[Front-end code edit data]
▬▬▬
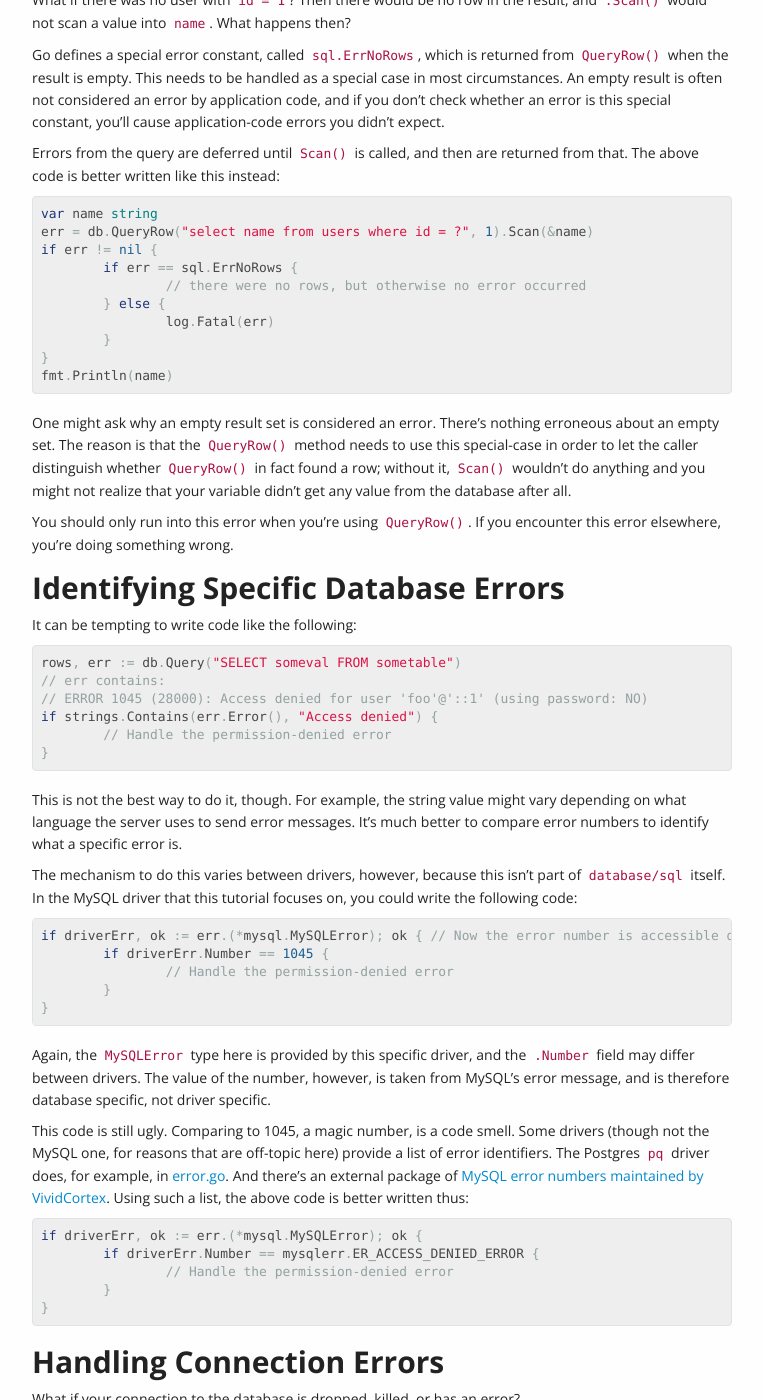
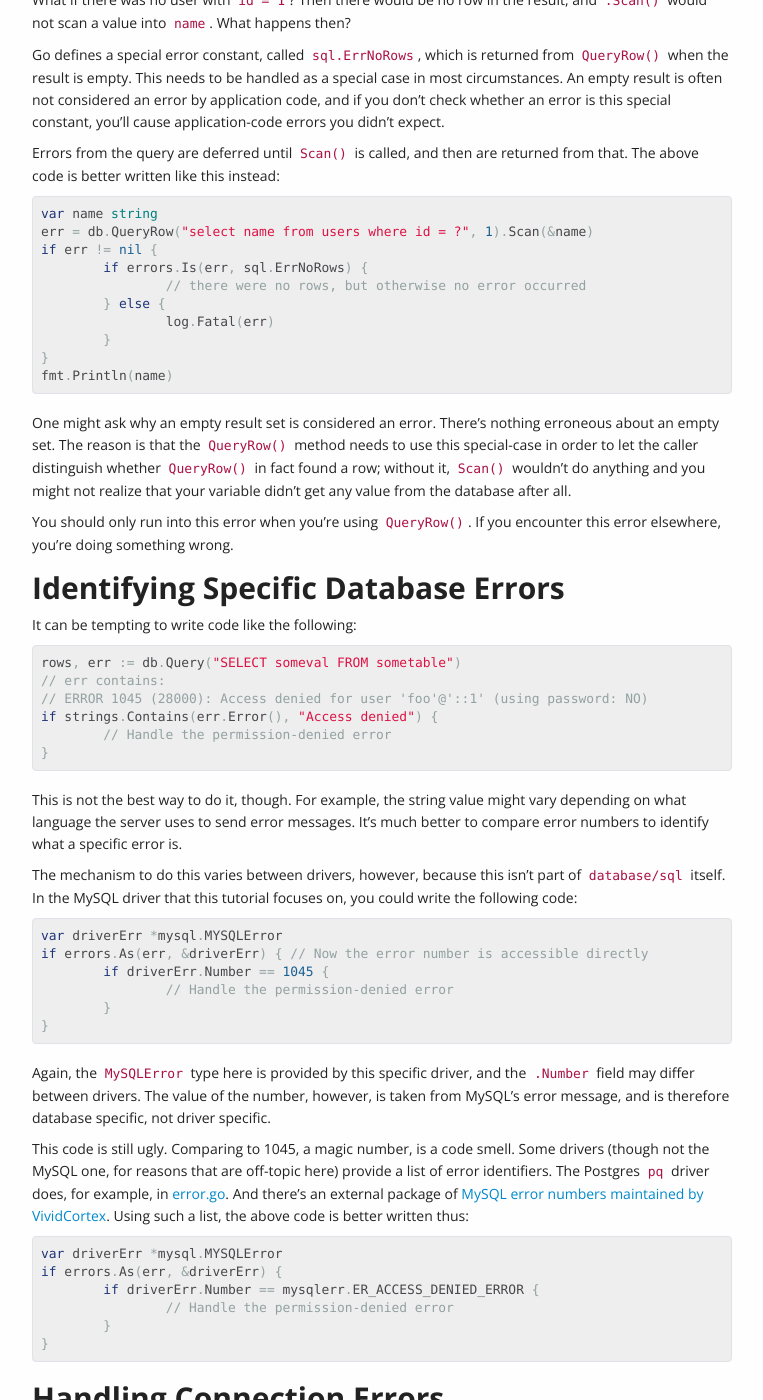
Before and after one commit to VividCortex/go-database-sql-tutorial, a Jekyll site: the page built from errors.md, in a window 1280 px wide and 1400 px high, scrolled down 1175 px. Shown: the whole window, without its empty margins (378-1141 px from the left). Built offline with Jekyll 4.4.1, drawn with Linux system fonts in a browser that asks for light colours.

Commit message:
Use errors.As()/errors.Is() syntax
Use the new `errors.Is()`/`errors.As()` syntax from `go 1.13`.

```diff
--- a/errors.md
+++ b/errors.md
@@ -86,7 +86,7 @@ returned from that. The above code is better written like this instead:
 var name string
 err = db.QueryRow("select name from users where id = ?", 1).Scan(&amp;name)
 if err != nil {
-	if err == sql.ErrNoRows {
+	if errors.Is(err, sql.ErrNoRows) {
 		// there were no rows, but otherwise no error occurred
 	} else {
 		log.Fatal(err)
@@ -128,7 +128,8 @@ part of `database/sql` itself. In the MySQL driver that this tutorial focuses
 on, you could write the following code:
 
 <pre class="prettyprint lang-go">
-if driverErr, ok := err.(*mysql.MySQLError); ok { // Now the error number is accessible directly
+var driverErr *mysql.MYSQLError
+if errors.As(err, &driverErr) { // Now the error number is accessible directly
 	if driverErr.Number == 1045 {
 		// Handle the permission-denied error
 	}
@@ -149,7 +150,8 @@ VividCortex](https://github.com/VividCortex/mysqlerr). Using such a list, the
 above code is better written thus:
 
 <pre class="prettyprint lang-go">
-if driverErr, ok := err.(*mysql.MySQLError); ok {
+var driverErr *mysql.MYSQLError
+if errors.As(err, &driverErr) {
 	if driverErr.Number == mysqlerr.ER_ACCESS_DENIED_ERROR {
 		// Handle the permission-denied error
 	}
```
▬▬▬
TASK OBJECTIVE:
Set down all of the entries exactly as they stand, without any image.

RESPONSE BELOW:
Before and after one commit to VividCortex/go-database-sql-tutorial, a Jekyll site: the page built from errors.md, in a window 1280 px wide and 1400 px high, scrolled down 1175 px. Shown: the whole window, without its empty margins (378-1141 px from the left). Built offline with Jekyll 4.4.1, drawn with Linux system fonts in a browser that asks for light colours.

Commit message:
Use errors.As()/errors.Is() syntax
Use the new `errors.Is()`/`errors.As()` syntax from `go 1.13`.

```diff
--- a/errors.md
+++ b/errors.md
@@ -86,7 +86,7 @@ returned from that. The above code is better written like this instead:
 var name string
 err = db.QueryRow("select name from users where id = ?", 1).Scan(&amp;name)
 if err != nil {
-	if err == sql.ErrNoRows {
+	if errors.Is(err, sql.ErrNoRows) {
 		// there were no rows, but otherwise no error occurred
 	} else {
 		log.Fatal(err)
@@ -128,7 +128,8 @@ part of `database/sql` itself. In the MySQL driver that this tutorial focuses
 on, you could write the following code:
 
 <pre class="prettyprint lang-go">
-if driverErr, ok := err.(*mysql.MySQLError); ok { // Now the error number is accessible directly
+var driverErr *mysql.MYSQLError
+if errors.As(err, &driverErr) { // Now the error number is accessible directly
 	if driverErr.Number == 1045 {
 		// Handle the permission-denied error
 	}
@@ -149,7 +150,8 @@ VividCortex](https://github.com/VividCortex/mysqlerr). Using such a list, the
 above code is better written thus:
 
 <pre class="prettyprint lang-go">
-if driverErr, ok := err.(*mysql.MySQLError); ok {
+var driverErr *mysql.MYSQLError
+if errors.As(err, &driverErr) {
 	if driverErr.Number == mysqlerr.ER_ACCESS_DENIED_ERROR {
 		// Handle the permission-denied error
 	}
```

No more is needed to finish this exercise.